In 2008 the World Health Organization described that globally around 200 million adult men and 300 million adult women were obese and further 1 billion adults were overweight. As the matter of fact,they state that 43 million children under the age of five were overweight in 2010 already. WHO website further says is that the worldwide obesity epidemic has more than doubled since 1980.New Zealand isn’t one of the very worst countries in the world for obesity problem rates. But In 2006/2007 the New Zealand Health Survey found that 36.

3% of adults are overweight and a 26.5% are obese, and 20.9% of children aged 2-14 are overweight and 8.3% are obese. The same years New Zealand Health Survey found that only 50.5% of New Zealand adults met the definition of being regularly physically active which is 30 minutes of physical activity a day, at least 5 days a week.

  Nationally and internationally the consequences of obesity are already beginning to become devastating. Obesity became a risk factor for several diseases like diabetes, stroke, high blood pressure, heart disease, osteoarthritis and some cancers. According to the World Health Organization rates overweight and obesity as the fifth leading risk for global deaths. It is estimates that 2.8million adults die each year as a direct result of being overweight or obese.

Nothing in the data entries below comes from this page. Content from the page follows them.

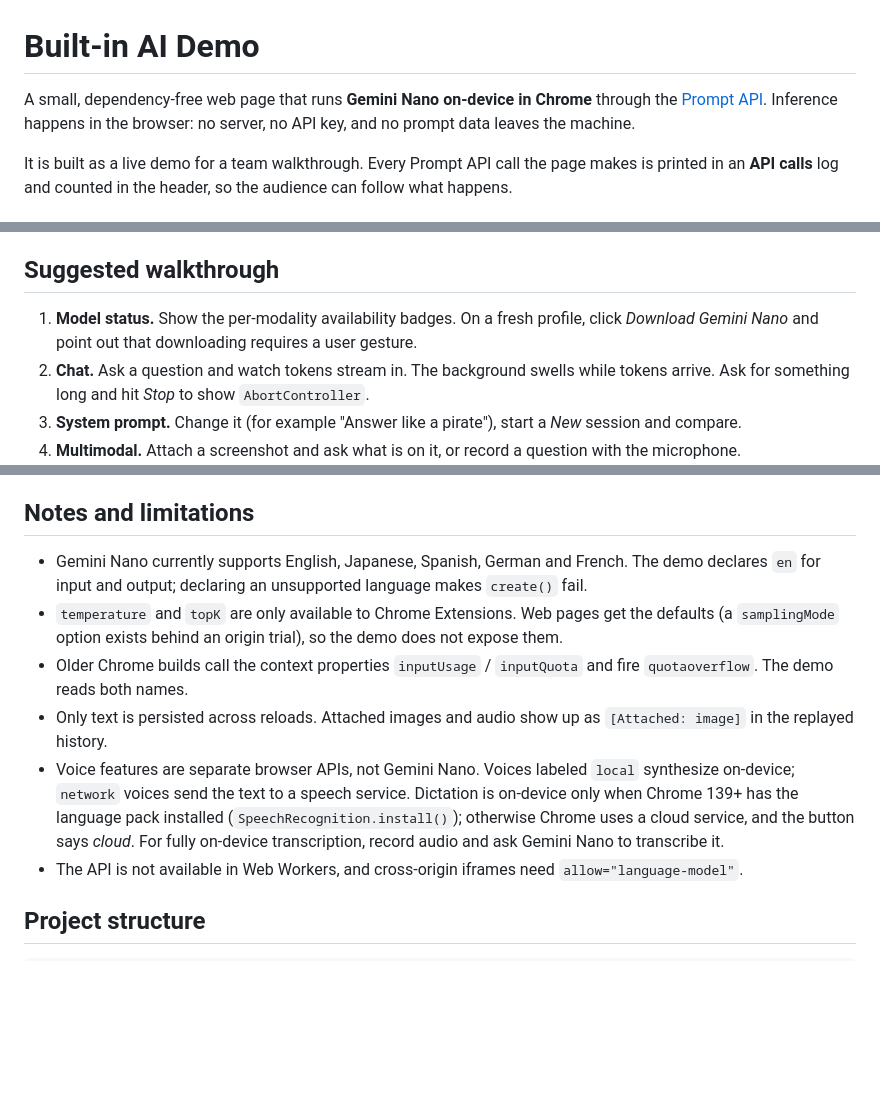
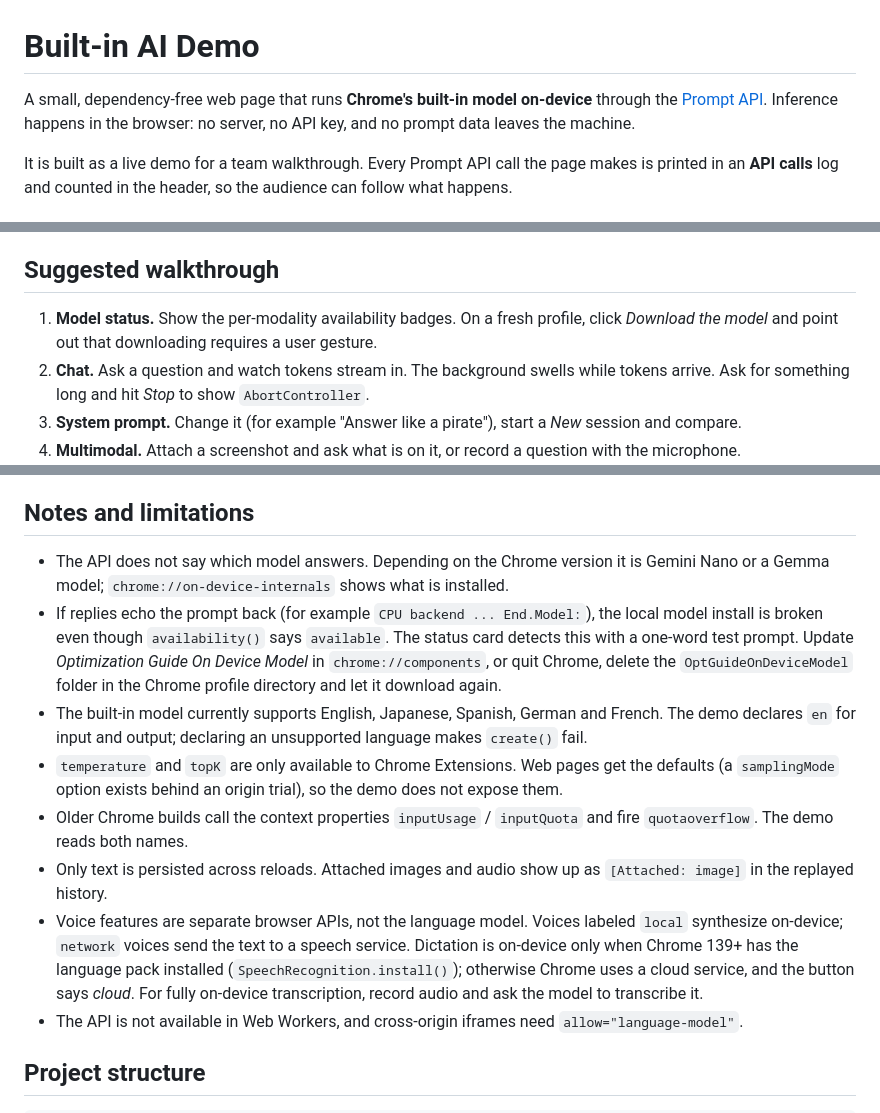
Before and after one commit to jacksonmafra-umain/Built-in-AI, a Markdown page: README.md, 3 parts joined by grey strips. Rendered like a GitHub page; blank space fills up the shorter version.

Commit message:
Document which model answers and how to fix a prompt echo

```diff
--- a/README.md
+++ b/README.md
@@ -1,6 +1,6 @@
 # Built-in AI Demo
 
-A small, dependency-free web page that runs **Gemini Nano on-device in Chrome** through the
+A small, dependency-free web page that runs **Chrome's built-in model on-device** through the
 [Prompt API](https://developer.chrome.com/docs/ai/prompt-api). Inference happens in the browser: no
 server, no API key, and no prompt data leaves the machine.
 
@@ -57,7 +57,7 @@ Then open <http://localhost:8000>.
 ## Suggested walkthrough
 
 1. **Model status.** Show the per-modality availability badges. On a fresh profile, click
-   *Download Gemini Nano* and point out that downloading requires a user gesture.
+   *Download the model* and point out that downloading requires a user gesture.
 2. **Chat.** Ask a question and watch tokens stream in. The background swells while tokens arrive.
    Ask for something long and hit *Stop* to show `AbortController`.
 3. **System prompt.** Change it (for example "Answer like a pirate"), start a *New* session and compare.
@@ -76,7 +76,13 @@ Then open <http://localhost:8000>.
 
 ## Notes and limitations
 
-- Gemini Nano currently supports English, Japanese, Spanish, German and French. The demo declares `en`
+- The API does not say which model answers. Depending on the Chrome version it is Gemini Nano or a Gemma model;
+  `chrome://on-device-internals` shows what is installed.
+- If replies echo the prompt back (for example `CPU backend ... End.Model:`), the local model install is broken
+  even though `availability()` says `available`. The status card detects this with a one-word test prompt. Update
+  *Optimization Guide On Device Model* in `chrome://components`, or quit Chrome, delete the `OptGuideOnDeviceModel`
+  folder in the Chrome profile directory and let it download again.
+- The built-in model currently supports English, Japanese, Spanish, German and French. The demo declares `en`
   for input and output; declaring an unsupported language makes `create()` fail.
 - `temperature` and `topK` are only available to Chrome Extensions. Web pages get the defaults
   (a `samplingMode` option exists behind an origin trial), so the demo does not expose them.
@@ -84,10 +90,10 @@ Then open <http://localhost:8000>.
   The demo reads both names.
 - Only text is persisted across reloads. Attached images and audio show up as `[Attached: image]` in the
   replayed history.
-- Voice features are separate browser APIs, not Gemini Nano. Voices labeled `local` synthesize on-device;
+- Voice features are separate browser APIs, not the language model. Voices labeled `local` synthesize on-device;
   `network` voices send the text to a speech service. Dictation is on-device only when Chrome 139+ has the
   language pack installed (`SpeechRecognition.install()`); otherwise Chrome uses a cloud service, and the
-  button says *cloud*. For fully on-device transcription, record audio and ask Gemini Nano to transcribe it.
+  button says *cloud*. For fully on-device transcription, record audio and ask the model to transcribe it.
 - The API is not available in Web Workers, and cross-origin iframes need `allow="language-model"`.
 
 ## Project structure
```
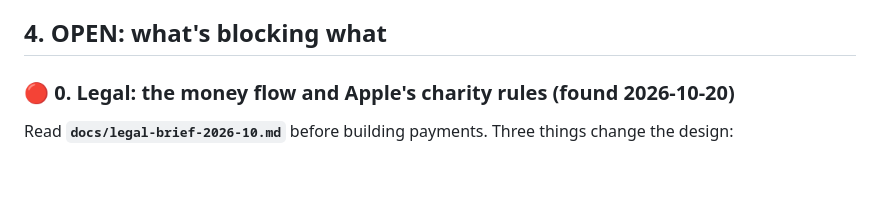
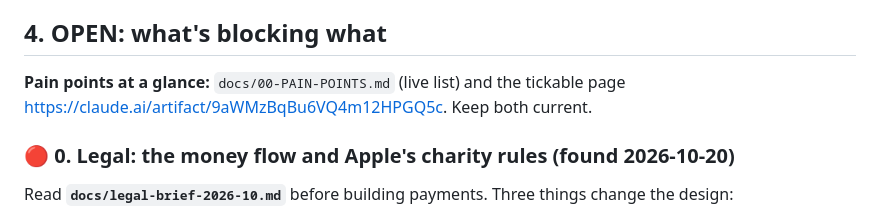
Before and after one commit to lisasan6/boh, a Markdown page: scrolljar/docs/00-HANDOFF.md, the part around the change. Rendered like a GitHub page; blank space fills up the shorter version.

```diff
--- a/scrolljar/docs/00-HANDOFF.md
+++ b/scrolljar/docs/00-HANDOFF.md
@@ -75,6 +75,8 @@ These files are referenced in the docs but no longer exist:
 - The identity-direction explorations (14 directions), the mission-control HTML page and a `scrolljar.skill` file. These are history only and need no action.
 
 ## 4. OPEN: what's blocking what
+
+**Pain points at a glance:** `docs/00-PAIN-POINTS.md` (live list) and the tickable page https://claude.ai/artifact/9aWMzBqBu6VQ4m12HPGQ5c. Keep both current.
 
 ### 🔴 0. Legal: the money flow and Apple's charity rules (found 2026-10-20)
 
```
Also changed, not shown: scrolljar/docs/00-PAIN-POINTS.md (added, +81 -0 lines).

It also contributing to heart disease, diabetes and certain types of cancer. The other threatful factor is Diabetes increases the risk of heart failure, kidney failure, strokes, blindness and the need for limb amputations.